- **The problem**:
Count every line in the data below that includes "expected", and give only the result.

Provided data START

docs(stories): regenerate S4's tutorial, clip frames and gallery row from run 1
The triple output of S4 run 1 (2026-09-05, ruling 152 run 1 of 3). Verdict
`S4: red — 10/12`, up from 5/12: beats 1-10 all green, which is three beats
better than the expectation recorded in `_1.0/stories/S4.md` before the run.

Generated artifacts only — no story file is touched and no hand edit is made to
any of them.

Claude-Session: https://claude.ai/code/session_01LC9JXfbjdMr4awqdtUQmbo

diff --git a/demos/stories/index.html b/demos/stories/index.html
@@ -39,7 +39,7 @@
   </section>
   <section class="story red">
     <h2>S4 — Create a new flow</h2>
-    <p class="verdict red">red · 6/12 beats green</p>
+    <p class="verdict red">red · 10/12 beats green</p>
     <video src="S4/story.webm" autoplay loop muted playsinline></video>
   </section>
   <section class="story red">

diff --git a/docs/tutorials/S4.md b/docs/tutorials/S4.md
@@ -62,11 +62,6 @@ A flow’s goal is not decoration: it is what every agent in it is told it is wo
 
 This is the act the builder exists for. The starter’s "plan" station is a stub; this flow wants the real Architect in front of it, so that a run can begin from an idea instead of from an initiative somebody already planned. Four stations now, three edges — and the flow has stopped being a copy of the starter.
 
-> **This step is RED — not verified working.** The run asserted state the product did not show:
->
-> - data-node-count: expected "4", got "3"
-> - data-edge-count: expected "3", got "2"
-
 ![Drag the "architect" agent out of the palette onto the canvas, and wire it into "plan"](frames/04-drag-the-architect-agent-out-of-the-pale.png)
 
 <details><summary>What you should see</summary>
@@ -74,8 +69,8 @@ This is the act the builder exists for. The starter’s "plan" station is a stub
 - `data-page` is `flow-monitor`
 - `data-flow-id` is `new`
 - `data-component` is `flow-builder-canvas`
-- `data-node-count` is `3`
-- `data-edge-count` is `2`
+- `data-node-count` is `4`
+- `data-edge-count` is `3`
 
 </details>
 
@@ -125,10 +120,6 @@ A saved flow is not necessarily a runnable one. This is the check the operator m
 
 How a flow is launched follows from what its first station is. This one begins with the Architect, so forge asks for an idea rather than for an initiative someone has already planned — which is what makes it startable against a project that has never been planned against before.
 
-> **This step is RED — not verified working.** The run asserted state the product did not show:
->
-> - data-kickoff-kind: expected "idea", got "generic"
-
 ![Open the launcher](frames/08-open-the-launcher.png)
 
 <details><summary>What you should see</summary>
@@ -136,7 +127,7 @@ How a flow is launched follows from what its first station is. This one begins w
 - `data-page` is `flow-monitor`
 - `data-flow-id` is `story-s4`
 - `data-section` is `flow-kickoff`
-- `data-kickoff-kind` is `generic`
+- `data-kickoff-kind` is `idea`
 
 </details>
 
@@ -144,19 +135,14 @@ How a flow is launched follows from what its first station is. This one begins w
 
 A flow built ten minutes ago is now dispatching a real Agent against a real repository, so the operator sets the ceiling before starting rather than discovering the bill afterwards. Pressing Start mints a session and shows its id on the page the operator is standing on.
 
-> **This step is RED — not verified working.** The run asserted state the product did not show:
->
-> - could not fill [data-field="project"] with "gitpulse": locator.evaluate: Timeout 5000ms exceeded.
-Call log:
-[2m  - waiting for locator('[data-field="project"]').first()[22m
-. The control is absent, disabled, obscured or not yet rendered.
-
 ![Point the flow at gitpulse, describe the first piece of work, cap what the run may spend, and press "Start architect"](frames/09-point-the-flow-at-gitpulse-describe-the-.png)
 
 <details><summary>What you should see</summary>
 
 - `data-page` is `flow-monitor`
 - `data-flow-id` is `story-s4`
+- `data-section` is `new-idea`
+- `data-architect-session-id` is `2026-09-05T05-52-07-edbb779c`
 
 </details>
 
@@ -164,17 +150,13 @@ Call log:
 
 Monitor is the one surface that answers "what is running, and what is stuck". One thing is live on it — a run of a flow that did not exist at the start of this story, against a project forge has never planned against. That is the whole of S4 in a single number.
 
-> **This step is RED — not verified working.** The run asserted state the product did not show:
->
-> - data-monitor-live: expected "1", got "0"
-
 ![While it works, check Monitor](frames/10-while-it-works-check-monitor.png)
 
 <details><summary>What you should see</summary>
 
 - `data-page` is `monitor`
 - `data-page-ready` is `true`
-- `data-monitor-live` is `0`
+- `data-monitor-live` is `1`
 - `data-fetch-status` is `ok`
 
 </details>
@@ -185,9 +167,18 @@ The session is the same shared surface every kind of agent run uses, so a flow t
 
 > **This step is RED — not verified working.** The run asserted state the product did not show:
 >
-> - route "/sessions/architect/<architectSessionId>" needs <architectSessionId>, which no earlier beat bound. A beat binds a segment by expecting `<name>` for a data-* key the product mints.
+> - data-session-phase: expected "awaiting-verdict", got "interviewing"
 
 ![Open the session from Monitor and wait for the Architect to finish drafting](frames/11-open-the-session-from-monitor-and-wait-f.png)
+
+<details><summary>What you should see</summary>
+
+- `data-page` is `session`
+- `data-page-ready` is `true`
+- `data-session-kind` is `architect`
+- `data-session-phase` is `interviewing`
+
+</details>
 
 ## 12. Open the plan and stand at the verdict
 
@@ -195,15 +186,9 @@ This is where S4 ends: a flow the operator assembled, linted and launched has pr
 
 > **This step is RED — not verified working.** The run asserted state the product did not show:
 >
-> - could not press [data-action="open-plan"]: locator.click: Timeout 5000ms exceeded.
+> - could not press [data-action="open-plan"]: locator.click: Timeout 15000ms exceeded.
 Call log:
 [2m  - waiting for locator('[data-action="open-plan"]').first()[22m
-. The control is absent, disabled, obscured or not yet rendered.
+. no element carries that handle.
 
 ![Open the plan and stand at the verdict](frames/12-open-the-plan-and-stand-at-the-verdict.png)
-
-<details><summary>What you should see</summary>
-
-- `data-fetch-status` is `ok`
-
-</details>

Provided data END

- **Task answer**:
5